Kisspeptin was discovered in Hershey, Pennsylvania, and was named after Hershey’s Kisses. It has 776 pubmed citations going back to 2001, and may (or may not) play a key part integrating circannual reproduction patterns and seasonal thyroid function.
Kisspeptin was originally identified as a protein that inhibited breast cancer and melanoma. This might also provide insight into the WHO’s recent declaration of shift work as a “probable” carcinogen.
Exhibit A. TSH restores a summer phenotype in photoinhibited mammals via the RF-amides RFRP3 and kisspeptin (Klosen 2013)
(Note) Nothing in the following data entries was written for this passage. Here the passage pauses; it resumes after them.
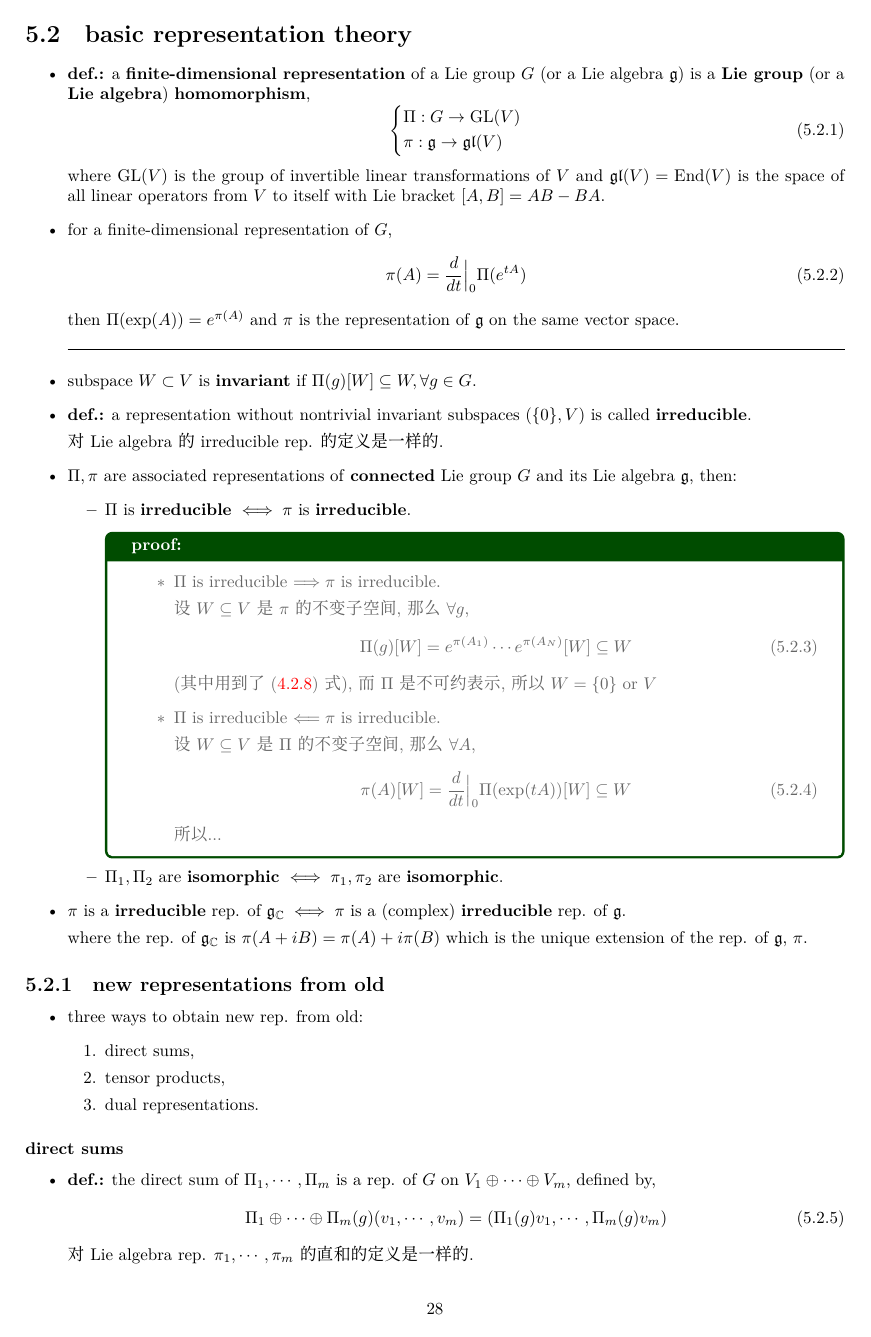
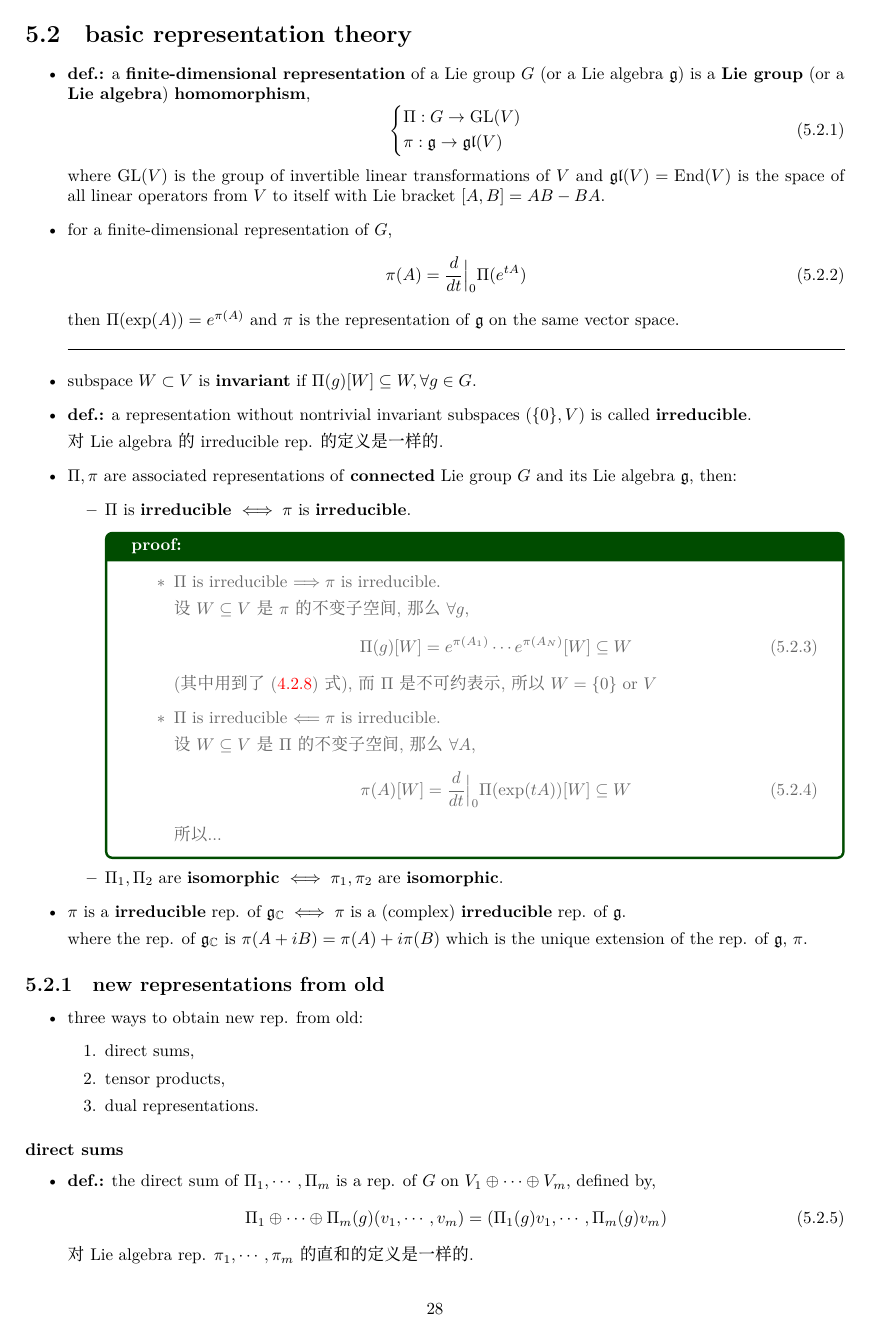
Before and after one commit to siyang03/my-note---Lie-Groups-and-Lie-Algebras, a LaTeX document (Lie Groups and Lie Algebras.tex): page 29 of 99. The pictures show the PDF file Lie Groups and Lie Algebras.pdf that the author committed with the source.

Commit message:
minor update

```diff
--- a/Lie Groups and Lie Algebras.tex
+++ b/Lie Groups and Lie Algebras.tex
@@ -18,8 +18,8 @@
 } % hidelinks
 %----------------------------------------------------------------------
 \usepackage{xeCJK}
-\setCJKmainfont{GenRyuMin JP} % 源流明体
-\setCJKmonofont{GenRyuMin JP} % font used in \texttt{} (just to prevent a warning)
+\setCJKmainfont{GenRyuMin2 JP} % 源流明体
+\setCJKmonofont{GenRyuMin2 JP} % font used in \texttt{} (just to prevent a warning)
 %----------------------------------------------------------------------
 % to handle a large project
 \usepackage{import}
```
Also changed, not shown: chapters/the Lorentz group and the Lorentz algebra.tex (+1 -1 lines), Lie Groups and Lie Algebras.pdf.
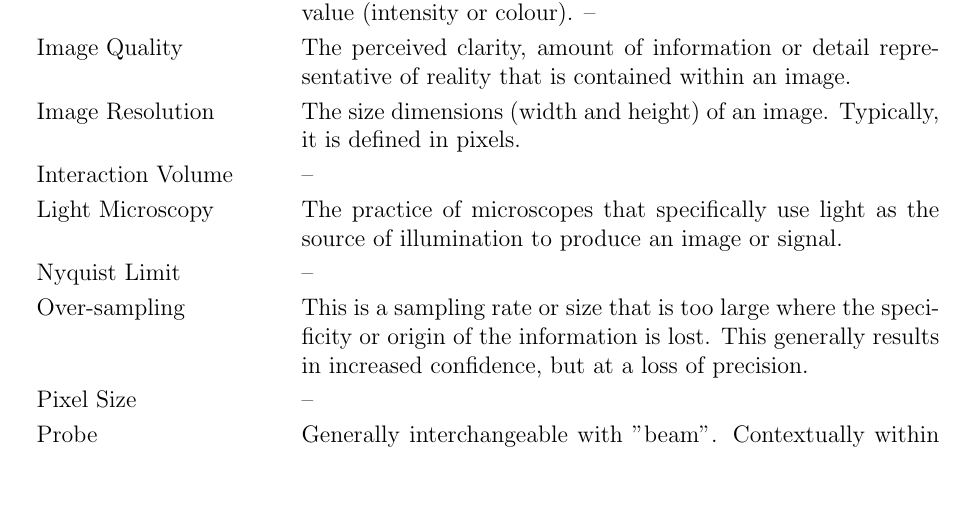
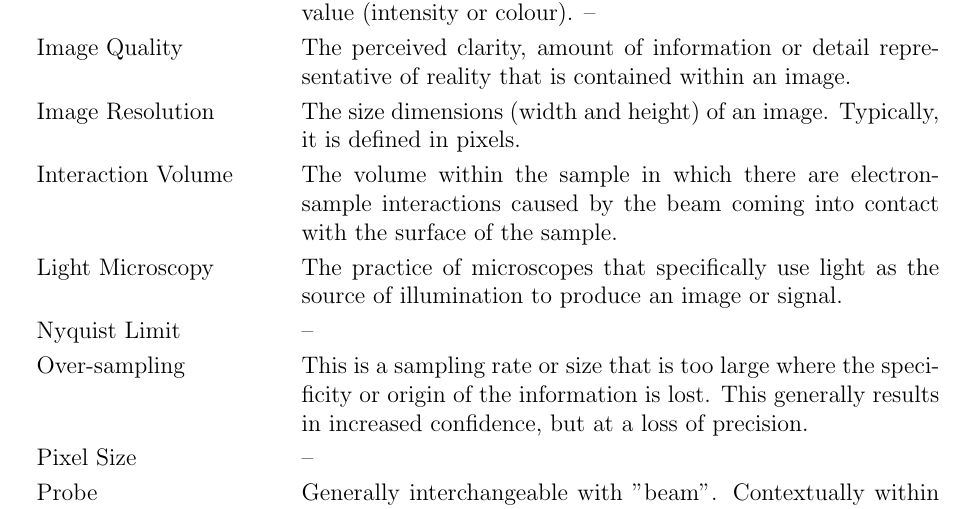
Before and after one commit to joedf/CAS741_w23, a LaTeX document (docs/SRS/SRS.tex): part of page 10 of 27, cut so that both start at the same text, the shorter picture padded with empty space. Compiled offline with pdfLaTeX.

Commit message:
def: interaction volume

```diff
--- a/docs/SRS/SRS.tex
+++ b/docs/SRS/SRS.tex
@@ -446,7 +446,7 @@ easier to correctly understand the requirements:
 
         Image Resolution & The size dimensions (width and height) of an image. Typically, it is defined in pixels. \\
 
-        Interaction Volume & -- \\
+        Interaction Volume & The volume within the sample in which there are electron-sample interactions caused by the beam coming into contact with the surface of the sample. \\
 
         Light Microscopy & The practice of microscopes that specifically use light as the source of illumination to produce an image or signal. \\
 
```
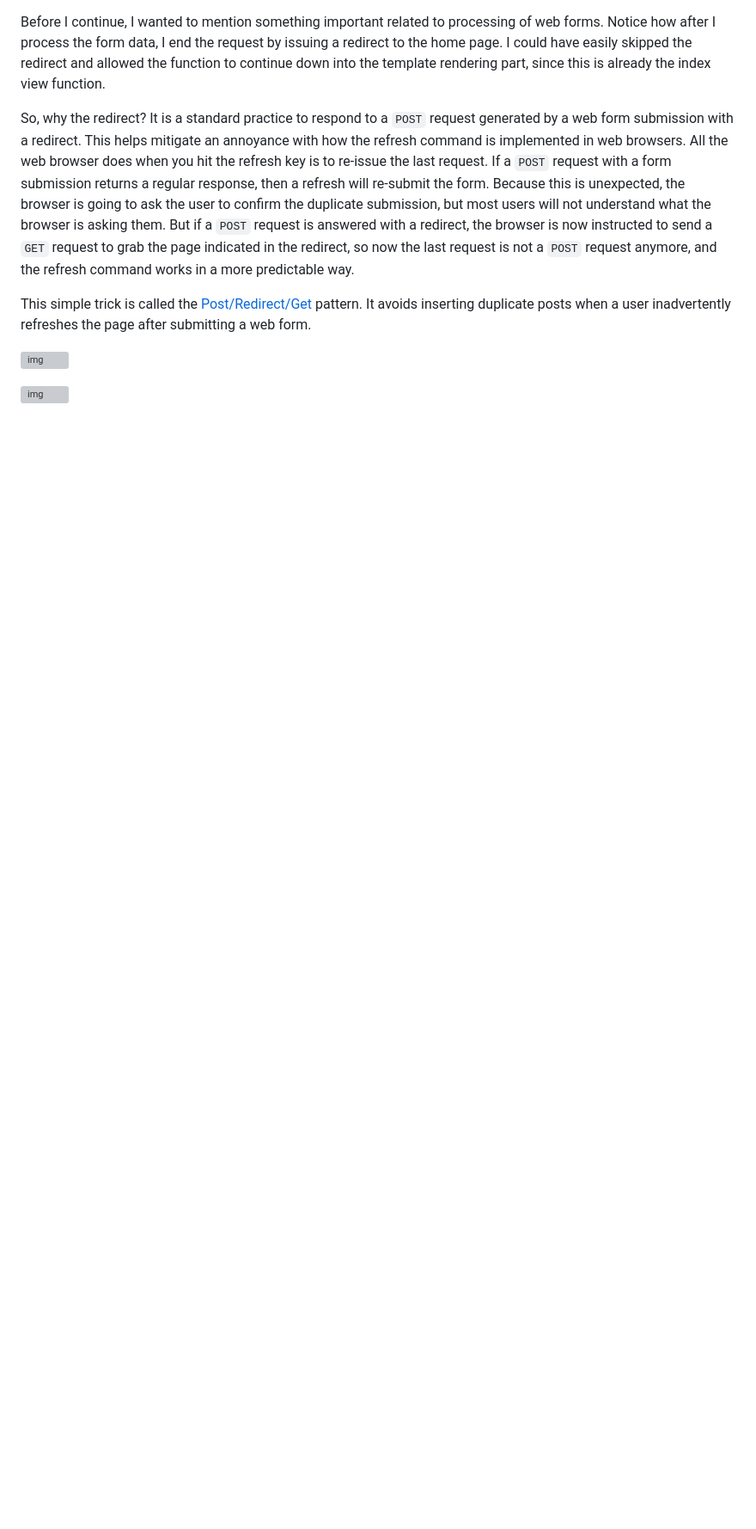
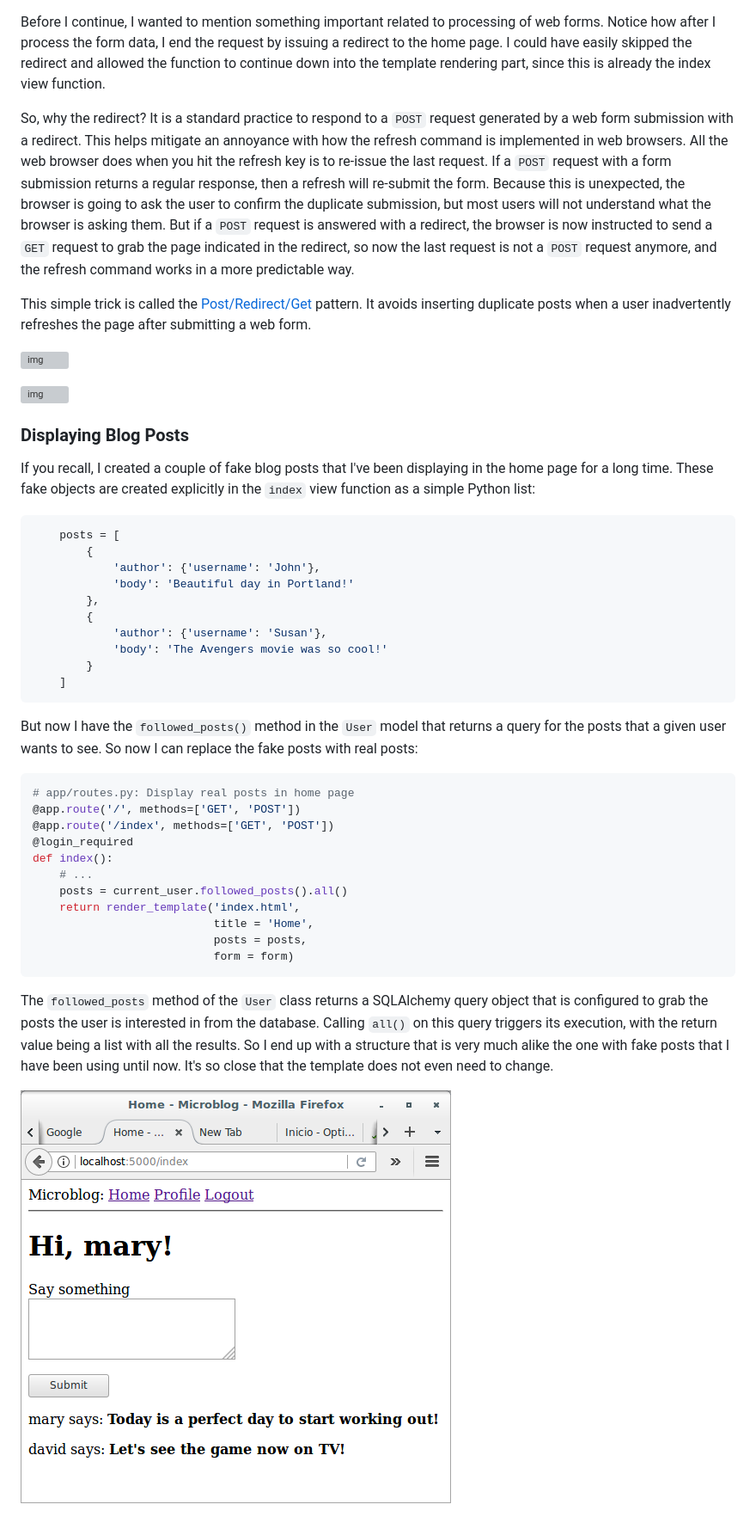
Before and after one commit to joseamaita/microblog, a Markdown page: basic-development/08-pagination.md, the part around the change. Shown: that part at 86% size. Rendered like a GitHub page; pictures changed too: basic-development/08-pagination-c.png (added); blank space fills up the shorter version; grey boxes are pictures that could not be loaded.

Commit message:
Update basic development procedure (working with pagination)
  This adds:

  - Section that shows you how to display real blog posts in the user's home page.
  - Code that replaces the fake posts with real posts with a SQLAlchemy query in the "index" view function (app/routes.py)
  - Screenshot (08-pagination-c.png)

````diff
--- a/basic-development/08-pagination.md
+++ b/basic-development/08-pagination.md
@@ -123,3 +123,50 @@ refreshes the page after submitting a web form.
 ![img](08-pagination-a.png)
 
 ![img](08-pagination-b.png)
+
+### Displaying Blog Posts
+
+If you recall, I created a couple of fake blog posts that I've been
+displaying in the home page for a long time. These fake objects are
+created explicitly in the `index` view function as a simple Python list:
+
+```python
+    posts = [
+        {
+            'author': {'username': 'John'},
+            'body': 'Beautiful day in Portland!'
+        },
+        {
+            'author': {'username': 'Susan'},
+            'body': 'The Avengers movie was so cool!'
+        }
+    ]
+```
+
+But now I have the `followed_posts()` method in the `User` model that
+returns a query for the posts that a given user wants to see. So now I
+can replace the fake posts with real posts:
+
+```python
+# app/routes.py: Display real posts in home page
+@app.route('/', methods=['GET', 'POST'])
+@app.route('/index', methods=['GET', 'POST'])
+@login_required
+def index():
+    # ...
+    posts = current_user.followed_posts().all()
+    return render_template('index.html',
+                           title = 'Home',
+                           posts = posts,
+                           form = form)
+```
+
+The `followed_posts` method of the `User` class returns a SQLAlchemy
+query object that is configured to grab the posts the user is interested
+in from the database. Calling `all()` on this query triggers its
+execution, with the return value being a list with all the results. So I
+end up with a structure that is very much alike the one with fake posts
+that I have been using until now. It's so close that the template does
+not even need to change.
+
+![img](08-pagination-c.png)
````
Also changed, not shown: 1 other file.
In this study, TSH infusion in short-day adapted hamsters (who are in winter non-breeding mode) induced summer phenotype & kisspeptin. It also fattened them up a bit. These TSH secreting neurons express melatonin receptors, but not those for TRH or T3 (Klosen 2002), so it is said to go something like this: